evaders, arguing that it could further drive people underground.

While
contributing to the General Consumption Tax (Amendment) Act in the
Senate on Friday, Malahoo Forte said the provision in the bill for the
Commissioner General of Tax Administration Jamaica (TAJ) to register a
business where the operator has avoided doing so, and to impose taxes,
needed revision.

"I understand that it is tightening the screws
and I understand that we are going after those that would otherwise...
but a lot of people evade taxes. We are calling on people to come
forward and become part of the formal economy, but instead of
incentivising them in a positive way, we are scaring them away," the
opposition senator said.

The bill, which was passed with two
amendments, states that where the Commissioner General has reason to
believe that a person who is liable to be registered under the GCT Act
is not registered, he shall register that person and then issue that
person with a certificate of registration.

The registration of
that person by the Commissioner General would allow for taxes to be
collected from the taxpayer retroactively.

"It could be outright
dishonesty. It could be that they do not have the skills required to set
up and maintain a proper business," Malahoo Forte said as she expressed
discomfort with the provision.

She added: "You think a man is
going to go forward and say, 'I am going to join the tax compliant
population', only to find out that the moment you step forward, you are
going to be punished."

Malahoo Forte further argued that the
parliament should step back and ask itself whether the approach to
leading behaviour change through legislation is working.

Too many laws

"Every
day, we pass laws in this country and those laws fail to regulate the
behaviour of the people we are trying to get compliant. We have more
laws than you can think of, but yet it does not become the guide for the
behaviour. This country is lawless at every level and in every way and
we continue to do things the same way hoping for different results," the
opposition senator said.

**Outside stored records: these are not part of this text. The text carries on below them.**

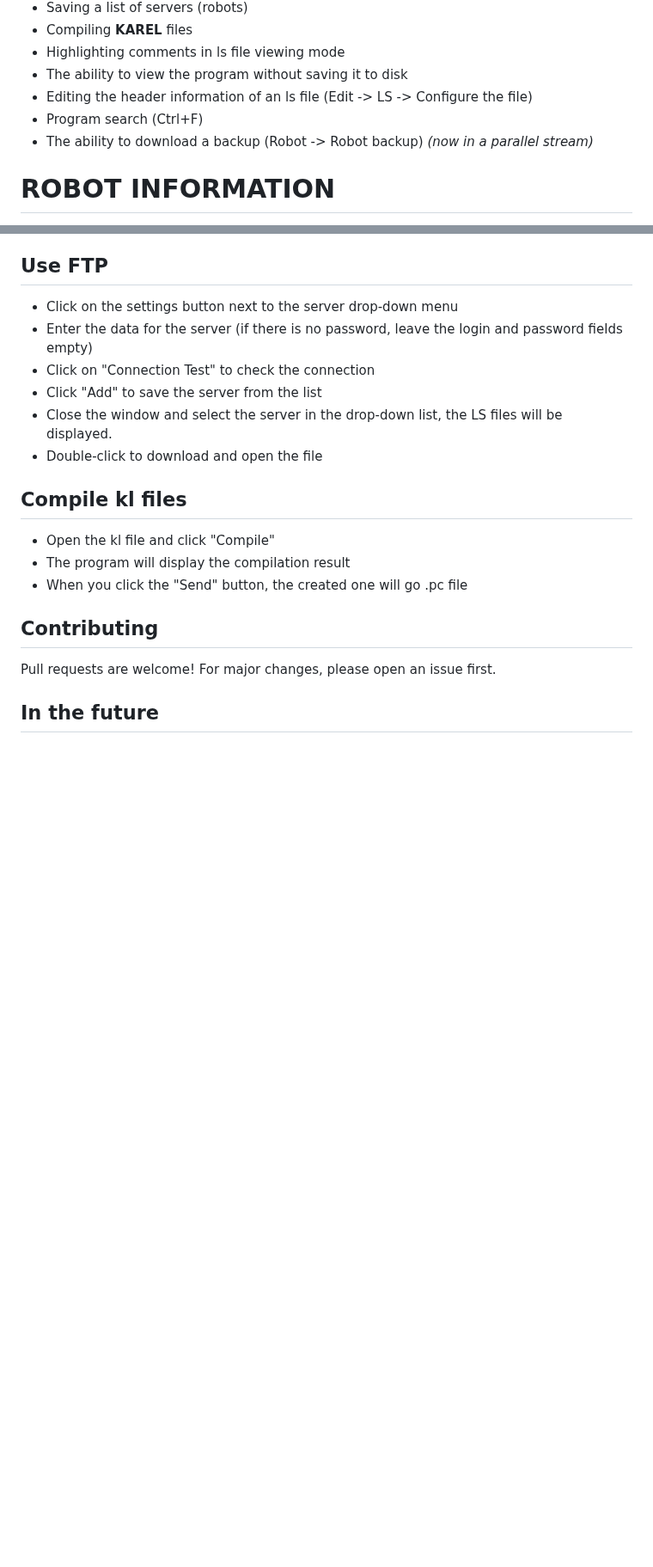
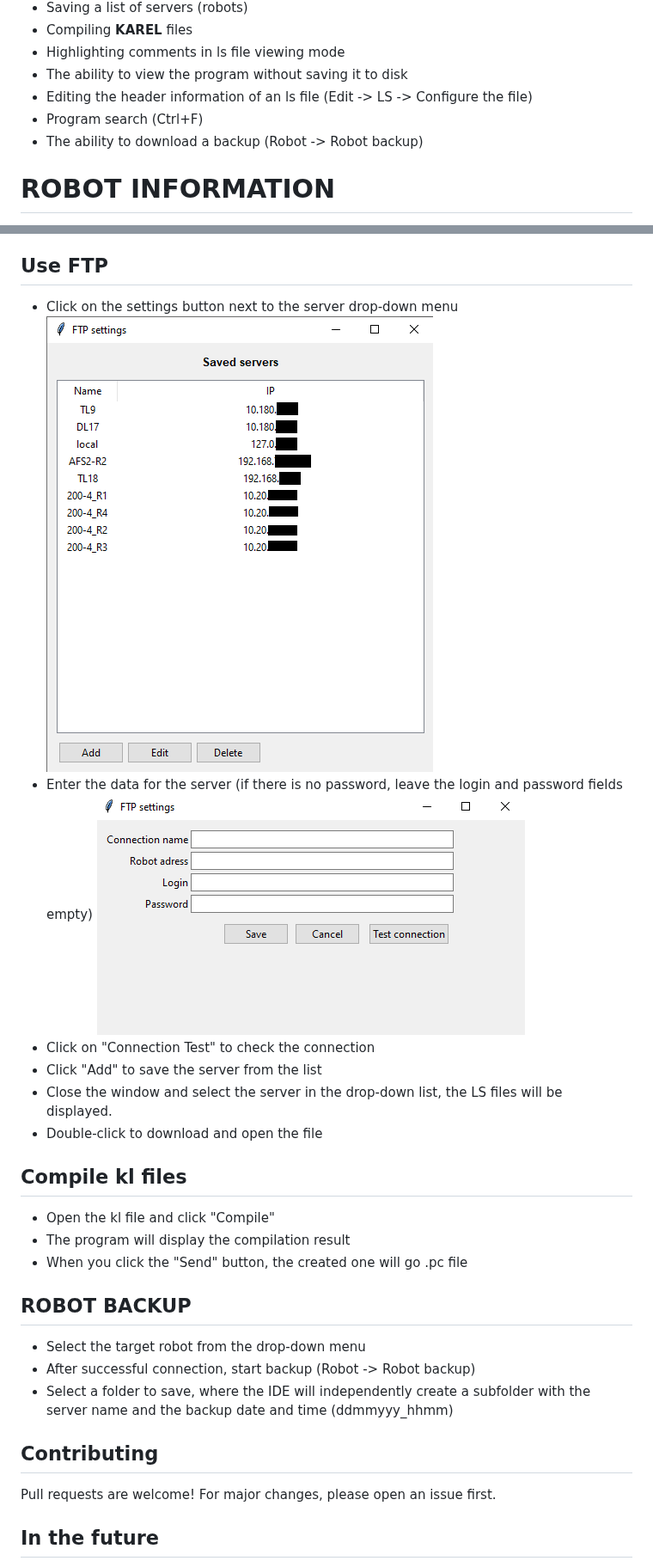
Before and after one commit to da-ya08/FANUC-IDE, a Markdown page: README.md, 2 parts joined by grey strips. Shown at 86% size. Rendered like a GitHub page; pictures changed too: resources/screenshots/ftp_settings_screenshot.png (added), resources/screenshots/server_addition_screenshot.png (added); blank space fills up the shorter version.

Commit message:
update3.6#Addition of the README and polishing to the release version

```diff
--- a/README.md
+++ b/README.md
@@ -16,7 +16,7 @@ A program for viewing, downloading, editing and sending LS (TP) files of FANUC r
 - The ability to view the program without saving it to disk
 - Editing the header information of an ls file (Edit -> LS -> Configure the file)
 - Program search (Ctrl+F)
-- The ability to download a backup (Robot -> Robot backup) *(now in a parallel stream)*
+- The ability to download a backup (Robot -> Robot backup)
 
 # ROBOT INFORMATION
 
@@ -57,7 +57,9 @@ Download LS files from the robot, edit them and send them back. Create KL progra
 ## Use FTP
 
 - Click on the settings button next to the server drop-down menu
+![Screenshot](resources/screenshots/ftp_settings_screenshot.png)
 - Enter the data for the server (if there is no password, leave the login and password fields empty)
+![Screenshot](resources/screenshots/server_addition_screenshot.png)
 - Click on "Connection Test" to check the connection
 - Click "Add" to save the server from the list
 - Close the window and select the server in the drop-down list, the LS files will be displayed.
@@ -69,6 +71,12 @@ Download LS files from the robot, edit them and send them back. Create KL progra
 - The program will display the compilation result
 - When you click the "Send" button, the created one will go .pc file
 
+## ROBOT BACKUP
+
+- Select the target robot from the drop-down menu
+- After successful connection, start backup (Robot -> Robot backup)
+- Select a folder to save, where the IDE will independently create a subfolder with the server name and the backup date and time (ddmmyyy_hhmm)
+
 ## Contributing
 
 Pull requests are welcome! For major changes, please open an issue first.
```
Also changed, not shown: other parts of README.md (+1 -1 lines), resources/screenshot3.5.png (deleted), resources/screenshots/workspace_screenshot.png (added).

Justice Minister Mark Golding, who
piloted the bill, refused to budge on the pleas of Malahoo Forte saying
the provision that she complained about is a "basic tax evasion device"
which is commonplace in "any country with a sophisticated tax system".

"It is indeed essential otherwise you are rewarding evasion," Golding said.

He noted that there is a right of objection to the registration as well as a right to appeal.

Meanwhile
veteran legislator K.D. Knight said the senators erred in the past when
they took the position that money bills, sent from the House of
Representatives cannot be amended.

Malahoo Forte, who sought
clarity on the issue, recalled that she was told that no amendment can
be made to money bills and has been vilified in the Senate for taking a
contrary position.

Knight said the constitution and the convention
make it clear that amendments can be done to money bills as long as it
does not alter the substance of what was sent to it by the House of
Representatives.

The GCT bill was passed with two amendments and has been sent back to the House for consideration.